In a Facebook post, Leong Mun Wai concedes that BTOs are indeed subsidised. He also agrees that the pricing of BTOs should take into account locational factors.
He wants prices to be lowered further, and to achieve this, he wants land costs to be disregarded.
However, one cannot factor in locational factors while ignoring land costs.
It is why some land is considered prime land.
Minister of State (MOS) Sim Ann noted in a Facebook response that hundreds of thousands of homeowners who bought their flats from the Housing and Development Board (HDB) had sold them for higher prices in the resale market. They know the subsidies are generous.
Yet, Leong’s ‘zero land costs’ suggestion has delighted many people. They don’t realise that such a suggestion will have grave implications for all homeowners if it is adopted. It will leave many homeowners bleeding.
All HDB homeowners will see a depreciation in their assets.
Hundreds of thousands of homeowners still servicing their HDB home loans will suddenly find themselves in hardship. In all likelihood, they will need to make a lump sum payment to refinance their loans, as their BTOs will now be considered overpriced.
Banks do not provide loans for overpriced properties. They want to avoid being stuck with overpriced properties if the owners go bankrupt.
Should homeowners wish to sell the flats quickly because they can’t afford to pay the bank to refinance their mortgages, they will have to sell at a loss. Either way, they will be deeply hurt financially.
The land is a scarce and finite asset. A quarter of it only existed after land reclamation.
The whole of the Marine Parade is built on reclaimed land.
So are parts of Bedok, Clement, and Pasir Ris, just to name a few.
Land sale proceeds fund the cost of reclaiming land.
Leong took care not to mention in his Facebook post that the land is part of our previous reserves.
To use land without putting back its fair market value amounts to a draw on past reserves.
This is against the Constitution because you need the president’s permission to use money from the past.
Furthermore, using land without recouping its fair market value reduces the size of our past reserves, harming current and future Singaporeans.
In general, Singaporeans still find the new BTOs affordable.
The concern over affordability is usually focused on BTOS in sought-after locations. MOS Sim Ann pointed out that HDB already priced these flats at a very generous discount to the open market in order to keep them affordable.
BTO prices have been kept stable and affordable. For example, the average price of a 4-room BTO was $341,000 in 2019 and $348,000 in 2022.
This is in spite of the resale index rising by as much as 28% over the same period.
Leong claimed that the government has become less generous in giving subsidies, but this is clearly not the case, Ms Sim said.
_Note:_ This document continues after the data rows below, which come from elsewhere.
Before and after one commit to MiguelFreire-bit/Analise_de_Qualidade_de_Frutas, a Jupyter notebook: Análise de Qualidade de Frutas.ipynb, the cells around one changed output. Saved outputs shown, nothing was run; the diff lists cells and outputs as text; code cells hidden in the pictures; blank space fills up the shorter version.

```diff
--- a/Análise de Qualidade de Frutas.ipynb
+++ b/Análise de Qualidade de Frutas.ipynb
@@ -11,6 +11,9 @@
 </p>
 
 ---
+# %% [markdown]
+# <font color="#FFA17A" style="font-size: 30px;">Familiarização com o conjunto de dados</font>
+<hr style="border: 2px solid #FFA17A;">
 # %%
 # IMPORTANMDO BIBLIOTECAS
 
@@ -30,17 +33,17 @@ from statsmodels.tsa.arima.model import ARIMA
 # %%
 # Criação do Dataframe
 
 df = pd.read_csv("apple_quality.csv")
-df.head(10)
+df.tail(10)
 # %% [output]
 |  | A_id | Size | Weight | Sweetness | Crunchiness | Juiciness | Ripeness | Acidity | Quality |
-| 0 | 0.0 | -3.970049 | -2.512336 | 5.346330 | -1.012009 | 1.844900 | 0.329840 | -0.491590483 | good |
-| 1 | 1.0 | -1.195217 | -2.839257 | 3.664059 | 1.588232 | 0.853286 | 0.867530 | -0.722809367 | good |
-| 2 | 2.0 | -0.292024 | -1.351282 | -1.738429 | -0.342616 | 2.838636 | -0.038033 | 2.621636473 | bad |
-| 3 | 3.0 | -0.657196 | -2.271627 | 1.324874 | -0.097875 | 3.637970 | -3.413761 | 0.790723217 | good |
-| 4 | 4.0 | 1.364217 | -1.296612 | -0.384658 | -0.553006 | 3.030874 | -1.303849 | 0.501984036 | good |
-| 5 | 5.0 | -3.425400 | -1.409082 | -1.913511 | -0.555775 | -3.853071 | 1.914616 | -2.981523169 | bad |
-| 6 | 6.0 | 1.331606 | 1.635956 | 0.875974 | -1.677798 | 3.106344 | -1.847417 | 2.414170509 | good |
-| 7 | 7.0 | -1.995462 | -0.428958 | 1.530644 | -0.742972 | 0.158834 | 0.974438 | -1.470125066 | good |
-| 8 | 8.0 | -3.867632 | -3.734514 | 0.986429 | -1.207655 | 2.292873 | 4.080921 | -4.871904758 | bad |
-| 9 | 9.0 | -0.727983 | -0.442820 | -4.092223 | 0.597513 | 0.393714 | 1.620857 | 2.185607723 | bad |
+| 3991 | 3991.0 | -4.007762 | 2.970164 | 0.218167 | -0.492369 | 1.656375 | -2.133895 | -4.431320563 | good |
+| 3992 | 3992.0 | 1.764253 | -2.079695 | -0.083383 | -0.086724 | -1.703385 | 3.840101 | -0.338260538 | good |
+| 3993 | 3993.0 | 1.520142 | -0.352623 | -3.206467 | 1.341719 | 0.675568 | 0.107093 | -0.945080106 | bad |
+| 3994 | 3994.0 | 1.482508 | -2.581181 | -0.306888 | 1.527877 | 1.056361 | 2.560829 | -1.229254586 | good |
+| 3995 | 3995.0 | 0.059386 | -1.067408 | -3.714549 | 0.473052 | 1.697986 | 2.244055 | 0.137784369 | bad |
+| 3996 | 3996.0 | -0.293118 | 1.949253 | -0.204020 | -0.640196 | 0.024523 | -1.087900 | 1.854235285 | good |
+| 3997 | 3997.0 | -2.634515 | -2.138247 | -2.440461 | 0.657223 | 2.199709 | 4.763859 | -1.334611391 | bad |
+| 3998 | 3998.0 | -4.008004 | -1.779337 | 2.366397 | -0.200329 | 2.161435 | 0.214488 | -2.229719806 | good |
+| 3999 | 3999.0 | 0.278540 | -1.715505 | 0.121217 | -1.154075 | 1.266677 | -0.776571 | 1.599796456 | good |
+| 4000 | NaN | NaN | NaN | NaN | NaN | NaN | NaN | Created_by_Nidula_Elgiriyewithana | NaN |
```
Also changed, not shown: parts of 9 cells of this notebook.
There is always a trade-off in every action.
“Increasing housing subsidies further must be weighed carefully against other urgent spending priorities. It would mean reducing spending on many other important things we need as a country, like education, healthcare and security. We may well also have to raise taxes to pay for the higher housing subsidies,” Ms Sim wrote.